I THINK most people have heard of the 80/20 rule, also known as the Pareto Principle. What it means basically is that 80 per cent of the effects come from 20 per cent of the causes.

In business, it is often the case that 80 per cent of revenues come from 20 per cent of the clients.

It can also be suggested that 80 per cent of your problems come from 20 per cent of your clients.

The late American entrepreneur and motivational speaker Jim Rohn would suggest: “Spend 80 per cent of your time with the 20 per cent that produce the most.”

In a perfect world, you might be able to use that data to fire 20 per cent of your clients, replace them with “better clients” and hence your business would improve. In reality, life is never that simple.

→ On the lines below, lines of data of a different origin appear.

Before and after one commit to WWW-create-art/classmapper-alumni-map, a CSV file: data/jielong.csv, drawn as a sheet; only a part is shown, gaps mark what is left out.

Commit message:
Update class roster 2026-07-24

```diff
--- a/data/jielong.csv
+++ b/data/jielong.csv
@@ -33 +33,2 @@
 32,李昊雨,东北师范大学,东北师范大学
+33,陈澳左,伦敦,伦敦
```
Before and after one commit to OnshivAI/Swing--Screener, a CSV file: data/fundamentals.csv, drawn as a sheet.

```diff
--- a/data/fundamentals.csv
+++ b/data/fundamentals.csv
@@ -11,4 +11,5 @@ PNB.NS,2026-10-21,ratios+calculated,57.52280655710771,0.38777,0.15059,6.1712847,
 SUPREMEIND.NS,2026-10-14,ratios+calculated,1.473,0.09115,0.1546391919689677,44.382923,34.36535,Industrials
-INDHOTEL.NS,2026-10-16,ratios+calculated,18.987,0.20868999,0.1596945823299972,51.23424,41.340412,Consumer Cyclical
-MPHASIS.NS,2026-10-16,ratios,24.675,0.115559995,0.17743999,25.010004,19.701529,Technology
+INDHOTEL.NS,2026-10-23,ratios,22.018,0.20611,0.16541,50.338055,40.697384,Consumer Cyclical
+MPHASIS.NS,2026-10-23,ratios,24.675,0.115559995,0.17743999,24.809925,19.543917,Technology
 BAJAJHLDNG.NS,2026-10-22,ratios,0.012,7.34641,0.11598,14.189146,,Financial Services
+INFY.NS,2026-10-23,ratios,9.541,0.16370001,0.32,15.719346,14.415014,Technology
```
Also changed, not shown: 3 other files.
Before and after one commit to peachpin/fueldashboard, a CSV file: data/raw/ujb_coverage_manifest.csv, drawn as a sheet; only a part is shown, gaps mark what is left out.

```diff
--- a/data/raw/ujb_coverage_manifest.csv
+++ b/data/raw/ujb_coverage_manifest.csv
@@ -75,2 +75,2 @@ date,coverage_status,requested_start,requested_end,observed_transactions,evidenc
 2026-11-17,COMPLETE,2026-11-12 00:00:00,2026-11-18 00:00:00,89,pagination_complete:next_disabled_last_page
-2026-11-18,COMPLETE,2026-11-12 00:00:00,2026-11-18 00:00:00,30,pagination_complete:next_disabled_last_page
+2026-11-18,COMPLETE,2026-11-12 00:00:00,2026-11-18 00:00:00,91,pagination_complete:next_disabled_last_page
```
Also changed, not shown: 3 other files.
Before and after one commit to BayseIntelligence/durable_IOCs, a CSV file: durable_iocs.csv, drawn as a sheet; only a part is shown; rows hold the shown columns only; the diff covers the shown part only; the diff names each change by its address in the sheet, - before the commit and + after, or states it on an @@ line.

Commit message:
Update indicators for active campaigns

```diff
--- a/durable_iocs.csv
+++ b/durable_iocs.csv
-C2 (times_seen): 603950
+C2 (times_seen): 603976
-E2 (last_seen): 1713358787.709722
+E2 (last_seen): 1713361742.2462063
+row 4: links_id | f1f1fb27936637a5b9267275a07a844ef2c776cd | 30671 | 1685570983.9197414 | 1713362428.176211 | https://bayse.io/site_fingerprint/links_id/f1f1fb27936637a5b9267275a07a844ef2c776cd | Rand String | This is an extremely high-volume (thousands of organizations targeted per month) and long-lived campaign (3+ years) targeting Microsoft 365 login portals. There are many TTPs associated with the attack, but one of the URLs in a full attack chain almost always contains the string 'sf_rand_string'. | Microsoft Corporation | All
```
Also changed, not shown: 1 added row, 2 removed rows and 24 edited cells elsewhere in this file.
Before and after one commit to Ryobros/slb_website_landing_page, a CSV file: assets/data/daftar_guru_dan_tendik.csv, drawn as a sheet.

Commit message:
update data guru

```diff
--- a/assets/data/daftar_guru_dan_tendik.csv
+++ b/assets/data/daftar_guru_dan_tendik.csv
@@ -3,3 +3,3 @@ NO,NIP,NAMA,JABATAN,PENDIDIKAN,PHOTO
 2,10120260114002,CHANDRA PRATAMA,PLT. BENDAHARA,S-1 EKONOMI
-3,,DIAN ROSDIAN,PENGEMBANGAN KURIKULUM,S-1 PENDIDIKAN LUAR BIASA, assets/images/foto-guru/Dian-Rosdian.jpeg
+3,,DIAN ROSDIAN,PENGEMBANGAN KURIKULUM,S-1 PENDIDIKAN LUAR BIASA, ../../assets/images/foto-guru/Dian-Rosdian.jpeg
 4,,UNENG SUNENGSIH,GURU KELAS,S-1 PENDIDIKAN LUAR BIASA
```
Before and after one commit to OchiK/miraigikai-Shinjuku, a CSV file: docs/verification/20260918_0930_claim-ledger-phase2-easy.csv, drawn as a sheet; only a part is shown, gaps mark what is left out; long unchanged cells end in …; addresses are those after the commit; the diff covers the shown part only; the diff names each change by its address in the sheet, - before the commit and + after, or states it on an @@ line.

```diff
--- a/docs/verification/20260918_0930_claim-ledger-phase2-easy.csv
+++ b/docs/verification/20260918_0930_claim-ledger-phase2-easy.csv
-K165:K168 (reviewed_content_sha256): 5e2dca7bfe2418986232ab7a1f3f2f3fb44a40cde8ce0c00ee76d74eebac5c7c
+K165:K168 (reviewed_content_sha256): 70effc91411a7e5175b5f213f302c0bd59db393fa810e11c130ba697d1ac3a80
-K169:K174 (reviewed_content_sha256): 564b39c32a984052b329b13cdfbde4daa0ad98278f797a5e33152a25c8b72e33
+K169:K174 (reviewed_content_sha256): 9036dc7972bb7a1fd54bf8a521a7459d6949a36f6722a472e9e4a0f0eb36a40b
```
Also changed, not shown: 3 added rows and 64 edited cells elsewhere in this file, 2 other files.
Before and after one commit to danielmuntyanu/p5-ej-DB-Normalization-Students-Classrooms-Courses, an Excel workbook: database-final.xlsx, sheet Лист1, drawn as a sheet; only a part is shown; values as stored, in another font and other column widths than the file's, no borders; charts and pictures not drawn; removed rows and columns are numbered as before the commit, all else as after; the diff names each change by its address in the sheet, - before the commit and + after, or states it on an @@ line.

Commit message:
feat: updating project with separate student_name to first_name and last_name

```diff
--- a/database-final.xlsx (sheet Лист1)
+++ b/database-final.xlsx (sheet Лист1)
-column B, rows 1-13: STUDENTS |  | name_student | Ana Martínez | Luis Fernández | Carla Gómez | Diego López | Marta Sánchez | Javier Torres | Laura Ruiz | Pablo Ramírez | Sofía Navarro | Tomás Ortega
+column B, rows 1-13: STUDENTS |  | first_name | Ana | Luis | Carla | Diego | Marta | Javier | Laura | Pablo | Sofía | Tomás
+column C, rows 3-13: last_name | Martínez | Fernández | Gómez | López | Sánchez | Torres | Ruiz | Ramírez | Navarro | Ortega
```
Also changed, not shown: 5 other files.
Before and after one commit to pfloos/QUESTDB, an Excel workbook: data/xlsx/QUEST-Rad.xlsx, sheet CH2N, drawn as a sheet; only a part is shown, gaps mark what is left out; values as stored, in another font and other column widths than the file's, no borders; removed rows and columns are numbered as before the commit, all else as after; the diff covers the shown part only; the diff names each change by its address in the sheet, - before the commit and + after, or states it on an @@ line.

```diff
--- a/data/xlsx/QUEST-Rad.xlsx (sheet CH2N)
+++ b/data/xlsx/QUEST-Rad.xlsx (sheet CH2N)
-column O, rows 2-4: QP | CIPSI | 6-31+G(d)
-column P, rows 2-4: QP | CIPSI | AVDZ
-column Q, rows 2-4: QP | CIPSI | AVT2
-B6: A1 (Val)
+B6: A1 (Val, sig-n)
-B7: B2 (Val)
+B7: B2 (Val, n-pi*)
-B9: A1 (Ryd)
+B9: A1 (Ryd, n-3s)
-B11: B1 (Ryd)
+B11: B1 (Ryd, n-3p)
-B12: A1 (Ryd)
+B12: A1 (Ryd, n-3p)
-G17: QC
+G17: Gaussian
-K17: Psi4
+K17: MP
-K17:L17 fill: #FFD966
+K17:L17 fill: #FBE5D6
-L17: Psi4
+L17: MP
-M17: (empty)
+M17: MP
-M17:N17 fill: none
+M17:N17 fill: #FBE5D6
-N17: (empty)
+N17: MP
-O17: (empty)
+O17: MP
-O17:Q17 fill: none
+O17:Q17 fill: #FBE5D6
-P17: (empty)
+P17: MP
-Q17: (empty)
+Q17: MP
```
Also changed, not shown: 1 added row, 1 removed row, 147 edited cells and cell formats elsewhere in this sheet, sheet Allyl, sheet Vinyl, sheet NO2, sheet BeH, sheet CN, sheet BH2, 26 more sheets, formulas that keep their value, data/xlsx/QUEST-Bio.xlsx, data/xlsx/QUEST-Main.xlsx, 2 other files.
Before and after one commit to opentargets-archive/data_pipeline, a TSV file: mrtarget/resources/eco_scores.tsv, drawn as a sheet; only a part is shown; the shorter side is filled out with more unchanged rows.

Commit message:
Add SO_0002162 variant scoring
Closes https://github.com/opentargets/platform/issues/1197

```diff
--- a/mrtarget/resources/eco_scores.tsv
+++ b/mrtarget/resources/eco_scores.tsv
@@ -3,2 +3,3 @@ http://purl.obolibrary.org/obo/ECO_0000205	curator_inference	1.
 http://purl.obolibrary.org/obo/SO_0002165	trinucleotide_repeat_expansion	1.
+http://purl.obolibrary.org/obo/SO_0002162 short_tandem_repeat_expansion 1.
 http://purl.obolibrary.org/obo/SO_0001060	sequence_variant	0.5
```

This principle is, however, a very handy way to look at your efforts at work because very often, an 80 per cent solution is perfectly adequate.

And if it can be achieved with 20 per cent of the effort that would be required for a 100 per cent solution, then that is often a far better answer than expending the other 80 per cent effort to go from 80 per cent to near perfection.

Don’t get me wrong — if you are a surgeon, an 80 per cent success rate for your operations is clearly not acceptable.

Equally, if you are a pilot, then 80 per cent of your landings being good is not acceptable either!

However, if you are developing an IT project, then just maybe a solution that meets 80 per cent of the needs but is developed at 20 per cent of the cost would be a great answer.

If you are producing internal reports, do they need to be “pretty” or do they need to be functional?

If they are readable and professional, is that OK — or do they need to be in colour, formatted to the “nth” degree and of publisher quality?

Well, sometimes they do and sometimes not.

 

Business common sense

This is where business common sense comes into play.

Ask yourself some basic questions:

•   Does the 80/20 rule apply to my situation?

•   Will the extra effort it will take to improve my result “here” be better spent elsewhere?

•   Will the extra effort it will take to improve my result be time well spent?

•   Am I aiming for perfection at the expense of practicality?

•   Will my client be happy with the result I am providing? (Note that it can be an internal or external client.)

 

Do bear in mind the following caveats:

•   Quality is always something to strive for... but it needs to be viewed through the lens of practicality. If you achieve perfection but the result is unaffordable, then you lose.

•   Never undermine an employee’s commitment to excellence, but if applying a “common sense” approach will help him to be more efficient, it is worth teaching that lesson.

 

As management consultant F. John Reh said: “The 80/20 rule should serve as a daily reminder to focus 80 per cent of your time and energy on the 20 per cent of your work that is really important.”

 

Article by Kevin Dee, chief executive officer of Eagle, one of Canada’s largest professional staffing companies. For more information, visit www.eagleonline.com/blog/. Article source: http://EzineArticles.com/?expert=Kevin_Dee